This guy is good at hockey. (Photo Credit: Photographer Brandon Andreasen)

The story of the night for the Golden Knights in Edmonton was the return of their best defenseman, Nate Schmidt, from his 20 game suspension. Any time a team gets one of their best players back into the lineup they are surely going to be better. The score certainly indicated that, but simply pointing to the score and saying, “well, they are better with Nate in there” really does no good.

So, instead of being that guy, I decided to go back and watch every shift Schmidt took in his first game back to help show exactly what he brings and how he’s affecting the other players on the ice.

Let’s get the obvious points out of the way. Nate Schmidt is good, like, really good, like top 20 NHL defenseman good. Anyone who wants to debate that simply hasn’t watched enough of Schmidt in a Golden Knights uniform to know what they are talking about. Schmidt’s defensive awareness, his skating speed and skill, an incredibly strong defensive stick, and his strong offensive instincts make him an excellent all-around defenseman. Where most VGK defensemen fall into one category or the other (Offensive-minded: Theodore, Miller, Hunt) (Defensive-minded: McNabb, Engelland, Holden, Merrill), Schmidt does both well above average.

But enough telling you Nate is good at hockey, let’s show it. Starting with how his skating paired with quick decision making makes the game easy on his teammates.

The play starts with a display of his strong stick and skating. As the puck moves along the boards, he’s always within a stick length of it, moving his feet and constantly taking away the time and space the forwards have to make a play. Then, a huge burst of speed is displayed when the puck pops out towards the Golden Knights goal. But as impressive as the play to get the puck is, what he does with it after is even better. Schmidt quickly gets the puck off his stick to Bellemare. Then, he presents himself as a return option for Bellemare. He’s given the puck back, and quickly moves it over to Theodore who has plenty of ice to safely exit the zone.

As I watched all of Schmidt’s shifts, quickness in decision making was the number one asset that shined through. Jonathan Marchessault and Cody Eakin also excelled in this area last night, but Schmidt’s return brought that back to the defense. To show what it looks like when quick, correct, decisions are not made, check out this clip from later in the game.

Colin Miller has the skating speed to win to this puck, but he makes the wrong decision as to what to do with the puck when he gets to it. He gives it up to Tuch, who is too close to him at that moment and must stop on a dime to pick up the puck. It doesn’t happen, and less than a second later the puck is sliding through the slot. The only reason Vegas avoids disaster is Eakin’s great backcheck. Miller’s other option was to slide the puck around behind the goal to McNabb. In this case, that would have been the right play. It’s this quick decision making that makes Schmidt so good and makes life easier on the players he’s on the ice with. This isn’t to completely blame Colin Miller, because everyone is going to make mistakes in a hockey game, but watching the two examples, Schmidt’s awareness on where to put the puck is excellent. Here’s another example of him doing the same thing in the neutral zone.

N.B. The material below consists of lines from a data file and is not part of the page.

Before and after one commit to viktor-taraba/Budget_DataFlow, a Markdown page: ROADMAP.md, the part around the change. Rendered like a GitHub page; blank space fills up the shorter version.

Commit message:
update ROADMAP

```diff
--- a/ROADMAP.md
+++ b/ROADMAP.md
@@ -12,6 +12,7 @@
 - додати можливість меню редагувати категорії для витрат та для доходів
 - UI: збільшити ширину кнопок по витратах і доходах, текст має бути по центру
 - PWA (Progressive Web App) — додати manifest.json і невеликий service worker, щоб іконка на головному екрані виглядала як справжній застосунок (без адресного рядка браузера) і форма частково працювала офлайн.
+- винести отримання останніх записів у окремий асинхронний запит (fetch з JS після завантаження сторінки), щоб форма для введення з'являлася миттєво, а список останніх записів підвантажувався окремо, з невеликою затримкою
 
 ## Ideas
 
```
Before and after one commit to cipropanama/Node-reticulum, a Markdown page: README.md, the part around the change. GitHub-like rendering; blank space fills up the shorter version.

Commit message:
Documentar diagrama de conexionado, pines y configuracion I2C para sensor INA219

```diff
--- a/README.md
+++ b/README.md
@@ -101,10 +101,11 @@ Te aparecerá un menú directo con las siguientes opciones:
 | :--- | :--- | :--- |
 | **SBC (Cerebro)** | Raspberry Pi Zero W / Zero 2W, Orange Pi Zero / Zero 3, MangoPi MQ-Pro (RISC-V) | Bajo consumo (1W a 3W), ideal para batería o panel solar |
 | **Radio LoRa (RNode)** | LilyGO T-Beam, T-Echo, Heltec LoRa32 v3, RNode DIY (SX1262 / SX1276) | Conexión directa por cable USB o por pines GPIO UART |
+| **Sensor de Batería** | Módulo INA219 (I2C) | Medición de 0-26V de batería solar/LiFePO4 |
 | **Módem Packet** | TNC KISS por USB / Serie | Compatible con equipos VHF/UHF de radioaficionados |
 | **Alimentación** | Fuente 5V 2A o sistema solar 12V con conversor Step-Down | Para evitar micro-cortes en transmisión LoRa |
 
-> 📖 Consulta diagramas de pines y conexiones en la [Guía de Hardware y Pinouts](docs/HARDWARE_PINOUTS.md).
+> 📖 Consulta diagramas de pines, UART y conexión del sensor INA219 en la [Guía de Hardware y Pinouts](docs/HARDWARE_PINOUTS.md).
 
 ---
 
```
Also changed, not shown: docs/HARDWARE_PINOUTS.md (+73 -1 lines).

While skating backwards, and with a pair of players bearing down on him, Schmidt gloves the puck and softly sauces it between three Oilers. Carrier picks it up and Vegas is headed into the Edmonton zone rather than vice-versa.

The next thing Schmidt brought was his aggressiveness and timing to activating into the play offensively. First, here are two still frame shots of where Schmidt is on a play. Think back to how often you can remember any Golden Knights defenseman finding themselves in this position when the Golden Knights have the puck.

Two different times, both in the 2nd period, Schmidt activated from the blue line to the slot to present himself as an option for Cody Eakin. Again, think back to how often you can remember a defenseman directly in the slot even once, let alone twice in the same period. Here are the plays themselves.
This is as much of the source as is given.